_Task instructions_
Work through the records below, line by line, and say how many lines include "following", with nothing else.
:::::
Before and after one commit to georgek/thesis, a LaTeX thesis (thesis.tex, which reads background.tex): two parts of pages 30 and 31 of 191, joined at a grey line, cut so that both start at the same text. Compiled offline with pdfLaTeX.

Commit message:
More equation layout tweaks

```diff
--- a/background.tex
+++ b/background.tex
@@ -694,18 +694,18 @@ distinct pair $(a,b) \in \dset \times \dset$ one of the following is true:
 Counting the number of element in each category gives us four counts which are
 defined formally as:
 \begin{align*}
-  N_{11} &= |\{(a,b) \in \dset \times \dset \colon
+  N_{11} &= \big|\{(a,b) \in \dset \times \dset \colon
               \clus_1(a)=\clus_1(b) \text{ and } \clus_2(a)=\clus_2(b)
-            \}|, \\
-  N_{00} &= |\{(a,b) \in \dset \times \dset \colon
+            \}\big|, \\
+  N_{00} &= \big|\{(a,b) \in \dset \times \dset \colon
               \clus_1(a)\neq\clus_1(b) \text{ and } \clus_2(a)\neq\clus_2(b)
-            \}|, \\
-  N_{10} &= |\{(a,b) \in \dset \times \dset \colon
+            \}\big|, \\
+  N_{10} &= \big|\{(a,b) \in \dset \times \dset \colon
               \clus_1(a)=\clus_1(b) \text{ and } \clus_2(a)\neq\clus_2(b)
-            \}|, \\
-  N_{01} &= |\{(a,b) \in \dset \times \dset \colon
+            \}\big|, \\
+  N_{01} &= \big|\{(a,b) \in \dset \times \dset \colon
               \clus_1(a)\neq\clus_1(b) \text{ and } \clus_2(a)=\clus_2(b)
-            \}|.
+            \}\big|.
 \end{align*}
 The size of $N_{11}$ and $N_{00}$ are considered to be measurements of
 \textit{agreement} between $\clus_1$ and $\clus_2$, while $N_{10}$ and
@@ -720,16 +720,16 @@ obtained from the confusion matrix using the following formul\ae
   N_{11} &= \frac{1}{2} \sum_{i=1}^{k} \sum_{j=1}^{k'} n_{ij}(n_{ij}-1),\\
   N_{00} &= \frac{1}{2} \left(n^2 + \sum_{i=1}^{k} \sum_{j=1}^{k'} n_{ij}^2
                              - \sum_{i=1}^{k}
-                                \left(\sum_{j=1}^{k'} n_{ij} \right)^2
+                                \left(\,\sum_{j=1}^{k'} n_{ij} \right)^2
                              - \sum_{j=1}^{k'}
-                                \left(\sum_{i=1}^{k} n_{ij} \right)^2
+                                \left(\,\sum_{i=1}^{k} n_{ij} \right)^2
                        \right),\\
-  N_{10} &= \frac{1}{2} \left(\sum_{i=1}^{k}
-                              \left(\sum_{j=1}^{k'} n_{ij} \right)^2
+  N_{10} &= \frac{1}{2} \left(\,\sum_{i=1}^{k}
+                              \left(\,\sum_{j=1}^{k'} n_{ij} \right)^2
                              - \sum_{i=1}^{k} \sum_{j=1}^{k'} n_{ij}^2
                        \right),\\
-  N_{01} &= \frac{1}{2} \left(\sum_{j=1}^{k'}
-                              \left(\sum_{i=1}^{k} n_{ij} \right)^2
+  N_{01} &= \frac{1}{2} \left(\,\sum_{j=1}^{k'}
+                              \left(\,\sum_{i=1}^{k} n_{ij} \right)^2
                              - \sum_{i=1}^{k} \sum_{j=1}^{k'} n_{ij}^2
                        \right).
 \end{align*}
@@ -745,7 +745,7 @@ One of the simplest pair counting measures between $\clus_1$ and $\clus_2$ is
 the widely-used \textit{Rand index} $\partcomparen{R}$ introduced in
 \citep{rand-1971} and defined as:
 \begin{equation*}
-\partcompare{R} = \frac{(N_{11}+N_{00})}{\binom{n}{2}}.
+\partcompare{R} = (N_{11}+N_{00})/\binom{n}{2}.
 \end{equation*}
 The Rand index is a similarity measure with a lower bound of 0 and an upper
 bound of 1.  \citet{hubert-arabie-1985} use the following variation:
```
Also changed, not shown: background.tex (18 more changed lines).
:::::
_Your response_
3